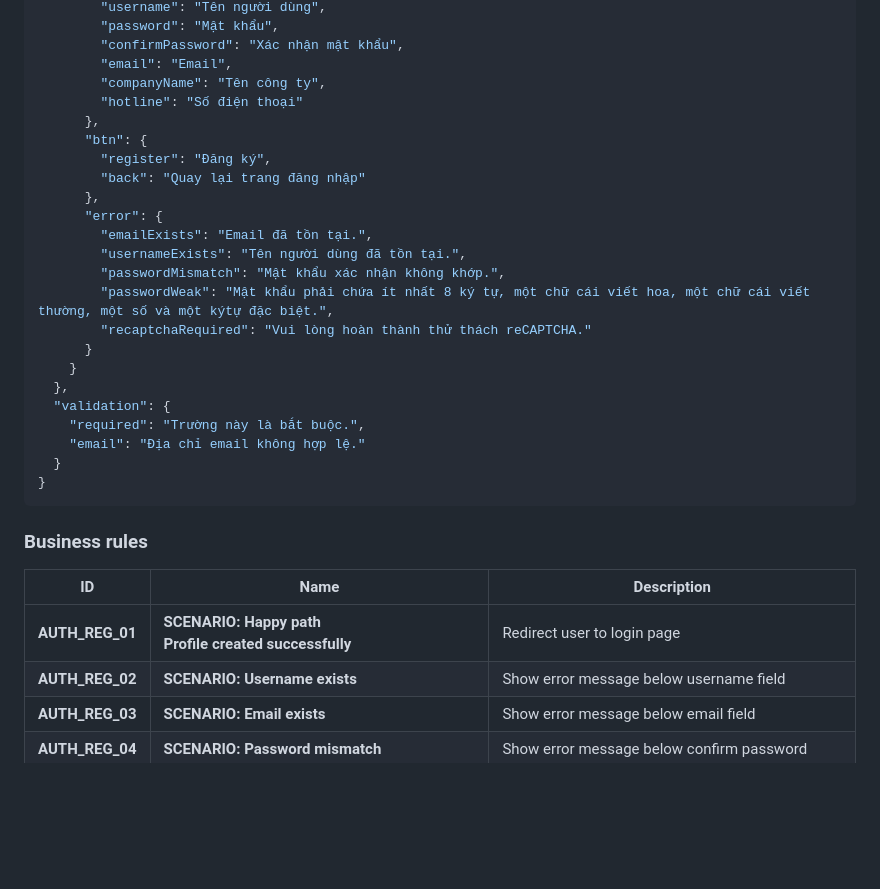
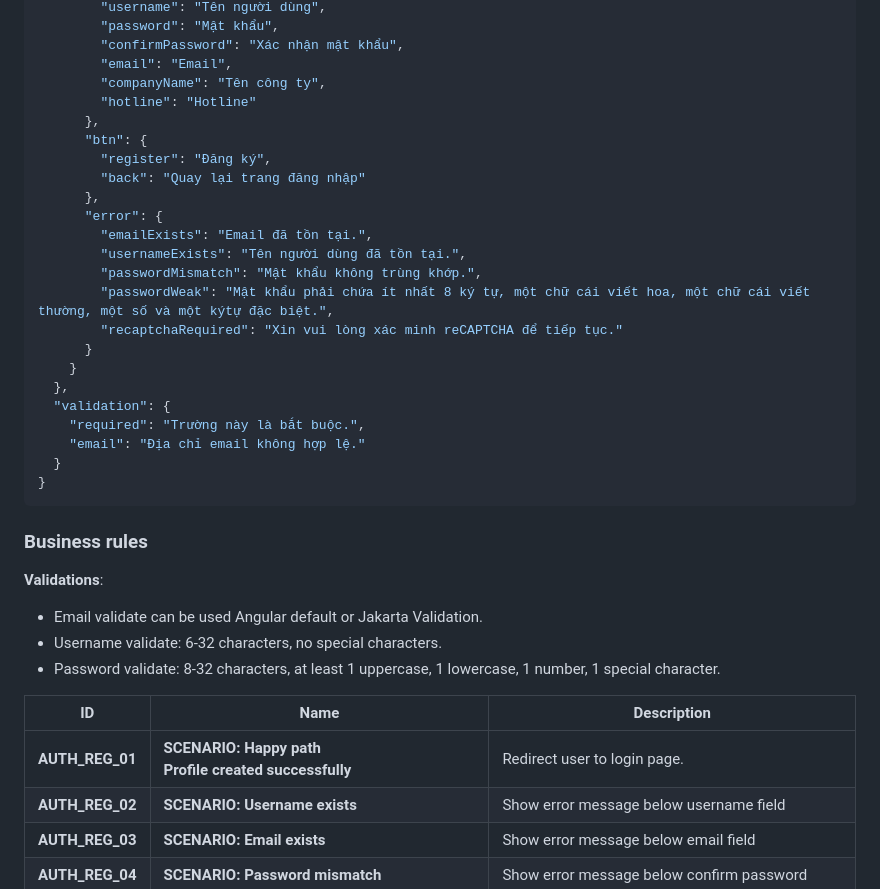
Before and after one commit to thongdanghoang/sep490, a Markdown page: docs/use-cases/UC-AUTHENTICATION.md, the part around the change printed below. GitHub-like rendering; blank space fills up the shorter version.

```diff
--- a/docs/use-cases/UC-AUTHENTICATION.md
+++ b/docs/use-cases/UC-AUTHENTICATION.md
@@ -231,7 +231,7 @@ VI:
         "confirmPassword": "Xác nhận mật khẩu",
         "email": "Email",
         "companyName": "Tên công ty",
-        "hotline": "Số điện thoại"
+        "hotline": "Hotline"
       },
       "btn": {
         "register": "Đăng ký",
@@ -240,9 +240,9 @@ VI:
       "error": {
         "emailExists": "Email đã tồn tại.",
         "usernameExists": "Tên người dùng đã tồn tại.",
-        "passwordMismatch": "Mật khẩu xác nhận không khớp.",
+        "passwordMismatch": "Mật khẩu không trùng khớp.",
         "passwordWeak": "Mật khẩu phải chứa ít nhất 8 ký tự, một chữ cái viết hoa, một chữ cái viết thường, một số và một kýtự đặc biệt.",
-        "recaptchaRequired": "Vui lòng hoàn thành thử thách reCAPTCHA."
+        "recaptchaRequired": "Xin vui lòng xác minh reCAPTCHA để tiếp tục."
       }
     }
   },
@@ -255,9 +255,15 @@ VI:
 
 ### Business rules
 
+**Validations**:
+
+- Email validate can be used Angular default or Jakarta Validation.
+- Username validate: 6-32 characters, no special characters.
+- Password validate: 8-32 characters, at least 1 uppercase, 1 lowercase, 1 number, 1 special character.
+
 | ID              | Name                                                                   | Description                                                                   |
 |-----------------|------------------------------------------------------------------------|-------------------------------------------------------------------------------|
-| **AUTH_REG_01** | **SCENARIO: Happy path <br> Profile created successfully**             | Redirect user to login page                                                   |
+| **AUTH_REG_01** | **SCENARIO: Happy path <br> Profile created successfully**             | Redirect user to login page.                                                  |
 | **AUTH_REG_02** | **SCENARIO: Username exists**                                          | Show error message below username field                                       |
 | **AUTH_REG_03** | **SCENARIO: Email exists**                                             | Show error message below email field                                          |
 | **AUTH_REG_04** | **SCENARIO: Password mismatch**                                        | Show error message below confirm password                                     |
```
Also changed, not shown: other parts of docs/use-cases/UC-AUTHENTICATION.md (+22 -17 lines).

Exercise goal —
If a record holds a picture, leave the picture out and print everything else exactly.

Expected output —
Before and after one commit to thongdanghoang/sep490, a Markdown page: docs/use-cases/UC-AUTHENTICATION.md, the part around the change printed below. GitHub-like rendering; blank space fills up the shorter version.

```diff
--- a/docs/use-cases/UC-AUTHENTICATION.md
+++ b/docs/use-cases/UC-AUTHENTICATION.md
@@ -231,7 +231,7 @@ VI:
         "confirmPassword": "Xác nhận mật khẩu",
         "email": "Email",
         "companyName": "Tên công ty",
-        "hotline": "Số điện thoại"
+        "hotline": "Hotline"
       },
       "btn": {
         "register": "Đăng ký",
@@ -240,9 +240,9 @@ VI:
       "error": {
         "emailExists": "Email đã tồn tại.",
         "usernameExists": "Tên người dùng đã tồn tại.",
-        "passwordMismatch": "Mật khẩu xác nhận không khớp.",
+        "passwordMismatch": "Mật khẩu không trùng khớp.",
         "passwordWeak": "Mật khẩu phải chứa ít nhất 8 ký tự, một chữ cái viết hoa, một chữ cái viết thường, một số và một kýtự đặc biệt.",
-        "recaptchaRequired": "Vui lòng hoàn thành thử thách reCAPTCHA."
+        "recaptchaRequired": "Xin vui lòng xác minh reCAPTCHA để tiếp tục."
       }
     }
   },
@@ -255,9 +255,15 @@ VI:
 
 ### Business rules
 
+**Validations**:
+
+- Email validate can be used Angular default or Jakarta Validation.
+- Username validate: 6-32 characters, no special characters.
+- Password validate: 8-32 characters, at least 1 uppercase, 1 lowercase, 1 number, 1 special character.
+
 | ID              | Name                                                                   | Description                                                                   |
 |-----------------|------------------------------------------------------------------------|-------------------------------------------------------------------------------|
-| **AUTH_REG_01** | **SCENARIO: Happy path <br> Profile created successfully**             | Redirect user to login page                                                   |
+| **AUTH_REG_01** | **SCENARIO: Happy path <br> Profile created successfully**             | Redirect user to login page.                                                  |
 | **AUTH_REG_02** | **SCENARIO: Username exists**                                          | Show error message below username field                                       |
 | **AUTH_REG_03** | **SCENARIO: Email exists**                                             | Show error message below email field                                          |
 | **AUTH_REG_04** | **SCENARIO: Password mismatch**                                        | Show error message below confirm password                                     |
```
Also changed, not shown: other parts of docs/use-cases/UC-AUTHENTICATION.md (+22 -17 lines).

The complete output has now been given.